I work a lot with spreadsheet tables of points in the landscape. Each point has a latitude and a longitude, in decimal degrees. If I want to check where particular points are on the map, I could import the whole table into a GIS program and then select the points of interest. But that's way too slow! Here's a much faster way, using Google Earth as the quick-and-dirty mapper.
First I select the table cells of interest, as shown below, and copy them to the clipboard with
Next, I launch my 'points_plotter' shell script with the keyboard shortcut
Super+p and Hey presto!, Google Earth opens with the points plotted as shown:
The 'points_plotter' script looks like this:
It uses just three commands. The xclip utility first grabs the clipboard contents and sends the list of latitudes and longitudes to an AWK command (see my last Linux Rain article for another use of the very handy xclip).
AWK then builds a KML file for Google Earth to read, and sends it to my desktop. KML files aren't hard to work with after you get familiar with their syntax; for an introduction to the basics see this article. In this case the finished KML looks like this:
The last command, xdg-open, looks for the default program for opening KML files, which on my computer is Google Earth, and feeds it with the KML file on my desktop. I could launch Google Earth directly with a command, but xdg-open is easier because it doesn't require me to know the correct command name or location of the Google Earth program on my computer.
Note that the AWK command prints longitude first, then latitude, as Google Earth requires. If your table has longitude first, then latitude, the relevant bit of the AWK command would be
Another tweak might be changing the icon used for this quick-and-dirty plotting. There's a big selection of icons here. Just click on the icon you want, copy its URL and paste the URL between the <href> and </href> tags in the script above.
Other tweaks to the 'points_plotter' script are possible, like copying from the table a unique ID for each point as well as its latitude and longitude, and having that ID appear next to the icon in Google Earth, or in a balloon that pops up when you click on the icon. You could even convert to decimal degrees 'on the fly' from a table that has latitude and longitude in degree-minutes-seconds format.

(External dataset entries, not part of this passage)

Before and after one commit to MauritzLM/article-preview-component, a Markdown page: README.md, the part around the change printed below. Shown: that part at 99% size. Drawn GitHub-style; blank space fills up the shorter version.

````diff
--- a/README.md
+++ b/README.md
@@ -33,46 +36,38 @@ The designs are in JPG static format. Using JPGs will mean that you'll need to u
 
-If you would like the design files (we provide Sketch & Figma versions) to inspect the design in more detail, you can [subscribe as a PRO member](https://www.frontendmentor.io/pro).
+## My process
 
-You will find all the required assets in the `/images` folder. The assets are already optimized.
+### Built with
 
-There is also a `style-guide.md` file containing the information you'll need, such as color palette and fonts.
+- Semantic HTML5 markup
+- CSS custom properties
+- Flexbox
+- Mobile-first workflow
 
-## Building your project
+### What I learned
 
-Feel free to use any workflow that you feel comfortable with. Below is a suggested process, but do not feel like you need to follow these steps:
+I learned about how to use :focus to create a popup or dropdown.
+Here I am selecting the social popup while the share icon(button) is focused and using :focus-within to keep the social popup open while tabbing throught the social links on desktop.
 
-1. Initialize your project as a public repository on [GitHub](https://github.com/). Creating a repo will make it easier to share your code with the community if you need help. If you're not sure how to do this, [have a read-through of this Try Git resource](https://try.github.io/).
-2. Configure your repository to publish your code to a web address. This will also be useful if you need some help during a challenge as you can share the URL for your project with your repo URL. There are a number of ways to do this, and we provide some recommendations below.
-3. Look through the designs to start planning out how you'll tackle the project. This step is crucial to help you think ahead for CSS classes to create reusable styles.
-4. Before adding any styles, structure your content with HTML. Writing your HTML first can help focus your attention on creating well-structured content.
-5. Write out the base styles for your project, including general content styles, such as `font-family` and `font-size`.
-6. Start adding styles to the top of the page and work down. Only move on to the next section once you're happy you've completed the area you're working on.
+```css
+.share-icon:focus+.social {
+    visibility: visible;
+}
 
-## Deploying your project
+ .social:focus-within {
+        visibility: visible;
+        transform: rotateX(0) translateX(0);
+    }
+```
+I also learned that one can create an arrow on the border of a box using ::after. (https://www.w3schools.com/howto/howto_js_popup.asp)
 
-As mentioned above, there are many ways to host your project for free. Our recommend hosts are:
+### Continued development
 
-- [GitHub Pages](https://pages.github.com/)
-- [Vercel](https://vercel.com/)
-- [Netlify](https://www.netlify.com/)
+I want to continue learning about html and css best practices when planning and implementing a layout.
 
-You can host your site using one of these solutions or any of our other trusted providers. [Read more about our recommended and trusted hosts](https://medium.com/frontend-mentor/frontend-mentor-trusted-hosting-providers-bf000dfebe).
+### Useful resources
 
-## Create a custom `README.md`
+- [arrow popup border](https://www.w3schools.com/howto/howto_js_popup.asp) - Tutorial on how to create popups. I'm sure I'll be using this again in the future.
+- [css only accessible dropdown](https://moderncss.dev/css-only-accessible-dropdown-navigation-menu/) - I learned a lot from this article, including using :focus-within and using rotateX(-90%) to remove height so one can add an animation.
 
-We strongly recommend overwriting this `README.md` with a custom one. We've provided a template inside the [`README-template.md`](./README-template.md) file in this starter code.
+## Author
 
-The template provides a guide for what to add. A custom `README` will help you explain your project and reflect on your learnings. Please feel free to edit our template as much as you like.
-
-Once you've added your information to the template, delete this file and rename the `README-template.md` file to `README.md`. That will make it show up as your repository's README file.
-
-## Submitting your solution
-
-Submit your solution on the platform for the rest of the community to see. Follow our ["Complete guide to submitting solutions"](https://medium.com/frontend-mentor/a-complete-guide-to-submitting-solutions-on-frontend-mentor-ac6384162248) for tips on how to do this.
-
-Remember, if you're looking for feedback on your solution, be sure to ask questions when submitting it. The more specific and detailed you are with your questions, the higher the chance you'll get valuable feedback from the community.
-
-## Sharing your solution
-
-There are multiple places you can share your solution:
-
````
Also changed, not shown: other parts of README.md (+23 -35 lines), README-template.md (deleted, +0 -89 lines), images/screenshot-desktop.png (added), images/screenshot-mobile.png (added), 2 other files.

These tweaks will depend on how your points table is organised, but they're easily done. Just repeat the shell scripter's mantra: Where there's a shell, there's a way...